TASK OBJECTIVE
The answer must be a single number: the count of lines in the records below that contain the word "molecules".

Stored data
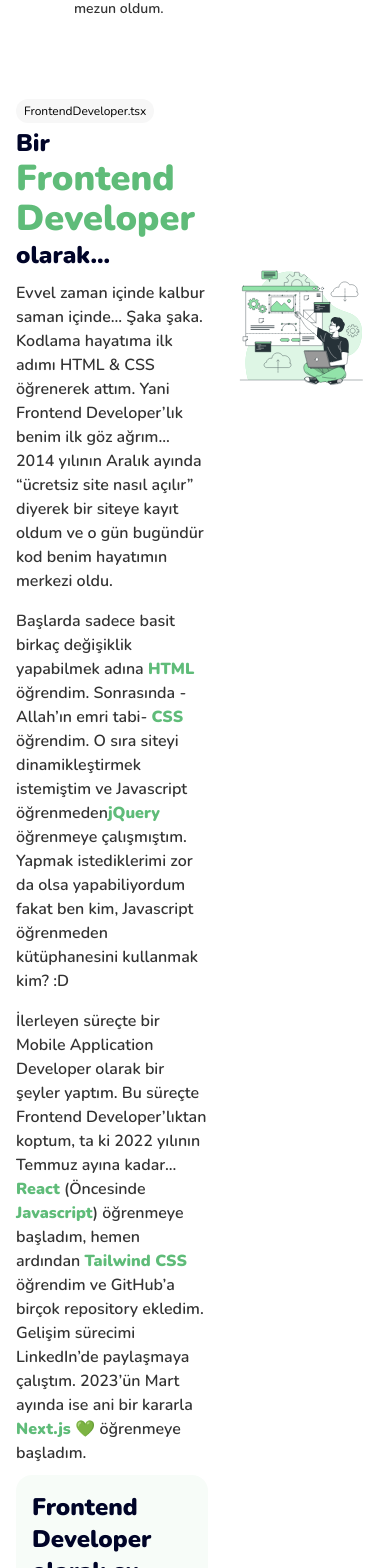
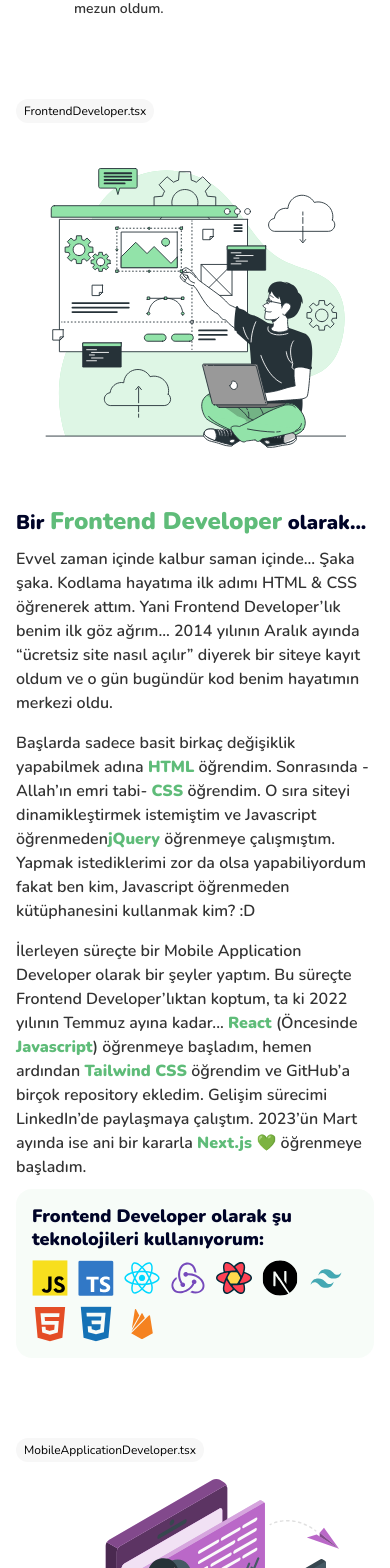
Before and after one commit to mehmetext/konukcudev-next, a Next.js app: page / in a window 390 px wide. Shown: the part 2860-4428 px from the top of the page. Built offline with nearby package versions, Linux system fonts and the light colour scheme.

Commit message:
AsDeveloperItem responsive yapıldı

```diff
--- a/src/components/molecules/AsDeveloper/AsDeveloperItem.tsx
+++ b/src/components/molecules/AsDeveloper/AsDeveloperItem.tsx
@@ -30,18 +30,23 @@ export default function AsDeveloperItem({
 		<Container>
 			<ComponentNameContainer name={componentName}>
 				<div
-					className={`flex gap-5 ${reversed ? "flex-row-reverse" : "flex-row"}`}
+					className={`flex flex-col-reverse md:flex-row items-center md:items-start gap-5 ${
+						reversed ? "flex-row-reverse" : "flex-row"
+					}`}
 				>
 					<div className="flex-1 flex flex-col gap-2.5">
-						<h1 className="font-black text-2xl text-primary-dark">
-							Bir <span className={`text-4xl ${textColor}`}>{name}</span>{" "}
+						<h1 className="font-black text-xl sm:text-2xl text-primary-dark">
+							Bir{" "}
+							<span className={`text-2xl sm:text-4xl ${textColor}`}>
+								{name}
+							</span>{" "}
 							olarak...
 						</h1>
 						<div className="flex flex-col gap-4 text-darken">{paragraphs}</div>
 						<div
 							className={`flex flex-col p-4 gap-2.5 bg-opacity-5 rounded-2xl ${bgColor}`}
 						>
-							<h2 className="text-2xl font-black text-primary-dark">
+							<h2 className="text-lg sm:text-2xl leading-tight font-black text-primary-dark">
 								{name} olarak şu teknolojileri kullanıyorum:
 							</h2>
 							<TechStack
@@ -53,7 +58,7 @@ export default function AsDeveloperItem({
 					</div>
 					<div className="flex">
 						<img
-							className="w-[400px] h-[400px]"
+							className="sm:w-[400px] sm:h-[400px]"
 							src={`/images/${image}.svg`}
 							alt={name}
 						/>
```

COMPLETED TASK
2